Hochul wants to build housing on SUNY campuses. How will that work?

State university faculty and administrators are cautiously optimistic about the governor’s proposal to build housing on state-owned land.

Gov. Kathy Hochul delivers remarks at SUNY Chancellor John King’s State of the University address.

Gov. Kathy Hochul delivers remarks at SUNY Chancellor John King’s State of the University address. Darren McGee/ Office of Governor Kathy Hochul

Gov. Kathy Hochul’s latest housing plan left many in the policy and education space intrigued. During her State of the State address, she brought up a new proposal to build 15,000 new units on underutilized state-owned property, including State University of New York buildings as one of the options – leading some to wonder what that would look like and how it would work. 

Last July, after the state Legislature rejected her ambitious housing agenda, Hochul issued an executive order calling on the state to identify public property that could be used for housing development. In her latest budget proposal, Hochul outlined a $500 million allocation to “unlock development potential” of certain state-owned buildings or properties. 

Like the City University of New York, SUNY has had financial issues recently, raising questions about the continued sustainability of some campuses. SUNY Fredonia and SUNY Potsdam have had to cut programs and rethink staffing due to growing deficits, and some faculty and students fear that the universities may eventually have to shut down. Those fears were heightened after the College of Saint Rose, a private college in Albany, announced last month that it would shut down.

If New Yorkers and students at state universities see housing projects crop up at a dormant science hall, for example, will that help or hurt them?

“I wanna hear more about this proposal, I think it may be a case where some campuses depending on their location and the footprint they have in terms of land, there might be an opportunity for it to be used for some housing,” said Frederick Kowal, the president of United University Professions, the union representing SUNY faculty and professional staff.

Kowal said that faculty and staff could benefit if housing prices fall in college towns and suggested setting aside some of the new housing for SUNY employees. “We know that there are some recruitment and retention issues in terms of bringing in faculty and professional staff, especially at places where the standard of living has become very high and expensive like at New Paltz,” he said. “Perhaps some of that housing could be provided for new faculty and faculty with young families where they may not otherwise be able to take a job at a campus.”

For now, it’s still unclear exactly what the housing initiative will look like.

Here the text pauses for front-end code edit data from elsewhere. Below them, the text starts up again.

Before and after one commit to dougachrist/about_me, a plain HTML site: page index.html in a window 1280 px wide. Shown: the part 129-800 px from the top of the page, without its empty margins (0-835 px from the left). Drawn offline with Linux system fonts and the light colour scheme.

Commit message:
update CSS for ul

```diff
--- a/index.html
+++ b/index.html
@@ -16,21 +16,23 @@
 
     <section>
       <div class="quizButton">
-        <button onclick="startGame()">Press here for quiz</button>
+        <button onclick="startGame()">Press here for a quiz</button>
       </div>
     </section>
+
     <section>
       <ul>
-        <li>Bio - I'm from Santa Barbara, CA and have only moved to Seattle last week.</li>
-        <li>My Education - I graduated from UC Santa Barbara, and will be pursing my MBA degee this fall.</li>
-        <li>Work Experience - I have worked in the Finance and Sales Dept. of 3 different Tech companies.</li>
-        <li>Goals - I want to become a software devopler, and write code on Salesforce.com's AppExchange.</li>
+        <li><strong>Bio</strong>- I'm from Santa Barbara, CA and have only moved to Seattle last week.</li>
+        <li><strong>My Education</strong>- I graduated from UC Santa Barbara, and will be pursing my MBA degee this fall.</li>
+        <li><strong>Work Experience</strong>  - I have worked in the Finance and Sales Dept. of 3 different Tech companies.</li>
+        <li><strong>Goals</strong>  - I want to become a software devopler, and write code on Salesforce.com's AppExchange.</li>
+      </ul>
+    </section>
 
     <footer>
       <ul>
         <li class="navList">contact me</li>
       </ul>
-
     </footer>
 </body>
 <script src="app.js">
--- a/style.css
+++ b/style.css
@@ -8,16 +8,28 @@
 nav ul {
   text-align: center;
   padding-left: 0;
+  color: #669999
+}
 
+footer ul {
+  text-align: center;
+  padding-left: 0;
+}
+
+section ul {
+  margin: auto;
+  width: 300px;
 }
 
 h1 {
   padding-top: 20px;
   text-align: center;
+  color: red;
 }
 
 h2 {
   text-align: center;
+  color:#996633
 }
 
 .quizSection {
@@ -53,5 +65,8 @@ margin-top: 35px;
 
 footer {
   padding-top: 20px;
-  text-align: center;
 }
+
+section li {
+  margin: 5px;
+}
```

Justin Henry, a spokesperson for Hochul, said that a request for proposals of eligible sites would be released in the coming months. 

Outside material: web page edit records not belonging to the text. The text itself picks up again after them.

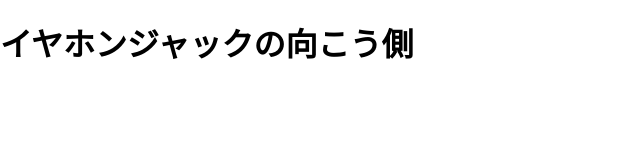
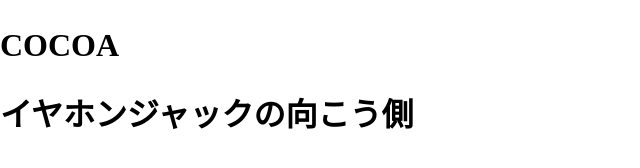
Before and after one commit to pnskh112/studyHTMLAndCSS, a plain HTML site: page chapter02/index.html in a window 1280 px wide. Shown: the whole page, without its empty margins (0-640 px from the left). Drawn offline with Linux system fonts and the light colour scheme.

Commit message:
Add section tag

```diff
--- a/chapter02/index.html
+++ b/chapter02/index.html
@@ -6,7 +6,20 @@
         <title>イヤホンジャックの向こう側</title>
     </head>
     <body>
-        <h1>イヤホンジャックの向こう側</h1>
+        <!-- h1タグは表示している１つのWebページ内で１つだけであることが普通 -->
+        <!-- なのでセクションを分けてあげる -->
+        <!-- セクションが分かれていれば見出しが分かれていてもOK -->
+        <!-- headerタグは一つのページ内で一つしか使わないことが一般的なので、headerタグにグローバル属性のclassを持たせることはあまりない -->
+        <header>
+            <h1>COCOA</h1>
+        </header>
+        <!-- sectionタグは複数作ることもできる -->
+        <!-- 通常、sectionはclassというグローバル属性を持たせることができるのでそれをつけることが一般的 -->
+        <!-- CSSをつけるときは一般的にclass属性をつけることが多い -->
+        <!-- id属性はJavaScriptと組み合わせるときに使うのが普通 -->
+        <section class="information">
+            <h1>イヤホンジャックの向こう側</h1>
+        </section>
         <link rel="stylesheet" href="./css/style.css">
     </body>
 </html>
```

Lawmakers said they were also left in the dark about the plan, only learning about it for the first time during the State of the State address. “I have not seen the details of it but I am intrigued and need to find out what they’re looking at,” said Assembly Member Pat Fahy, chair of the Assembly Higher Education Committee.

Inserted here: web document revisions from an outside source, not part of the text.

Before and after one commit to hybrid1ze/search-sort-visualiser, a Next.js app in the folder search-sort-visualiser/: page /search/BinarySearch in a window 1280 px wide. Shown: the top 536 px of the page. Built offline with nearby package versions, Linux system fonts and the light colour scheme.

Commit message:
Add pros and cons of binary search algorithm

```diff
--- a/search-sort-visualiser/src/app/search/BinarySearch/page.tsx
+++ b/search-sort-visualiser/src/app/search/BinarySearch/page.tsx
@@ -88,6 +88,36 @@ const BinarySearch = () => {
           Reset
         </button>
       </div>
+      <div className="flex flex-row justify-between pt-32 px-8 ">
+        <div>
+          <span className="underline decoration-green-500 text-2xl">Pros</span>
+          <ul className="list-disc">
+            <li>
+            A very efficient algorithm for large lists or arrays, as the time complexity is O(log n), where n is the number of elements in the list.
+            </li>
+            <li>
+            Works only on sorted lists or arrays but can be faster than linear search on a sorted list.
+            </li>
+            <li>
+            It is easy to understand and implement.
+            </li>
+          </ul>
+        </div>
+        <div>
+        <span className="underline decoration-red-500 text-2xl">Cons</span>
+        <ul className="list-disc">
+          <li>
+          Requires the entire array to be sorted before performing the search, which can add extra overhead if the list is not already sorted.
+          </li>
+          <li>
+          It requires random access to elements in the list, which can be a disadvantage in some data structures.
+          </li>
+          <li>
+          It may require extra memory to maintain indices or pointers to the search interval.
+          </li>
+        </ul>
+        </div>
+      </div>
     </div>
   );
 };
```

In her budget proposal, Hochul listed SUNY Farmingdale and SUNY Stony Brook as two campuses that could develop housing and community amenities. The proposal would authorize SUNY’s Board of Trustees to develop 8.7 acres of SUNY Farmingdale’s campus and 10 acres of SUNY Stony Brook’s Southampton campus.

Trustees would be able to lease land to a developer for 99 years. In SUNY Farmingdale’s case, the lease would be earmarked for the Farmingdale State Development Corporation with no public bidding process. The leases would be subject to approval from the offices of the Director of the Division of Budget, the state attorney general and the state comptroller. Profits from the lease would need to be used for the benefit of the campuses.

Building housing on college campuses is not an entirely new idea. Broadview, a 220-unit retirement community, opened in December at SUNY Purchase in Westchester County. The housing complex sends the university up to $2 million in annual lease fees and 75% of that goes towards student scholarships while 25% goes to faculty recruitment. 

There was also a push to temporarily house migrants and asylum seekers on SUNY campuses last summer, though public disapproval killed any appetite for the plan. 

SUNY spokesperson Lane Filler said that the state's higher education apparatus does not yet have specific details about how Hochul’s plan will impact its properties. But that doesn’t mean SUNY isn’t thinking about it. “SUNY has a couple campuses that have been working with their local communities to think about housing opportunities, and those campuses are in communication with the Governor’s Office about opportunities to help meet the Governor’s housing objectives,” Filler said in a statement.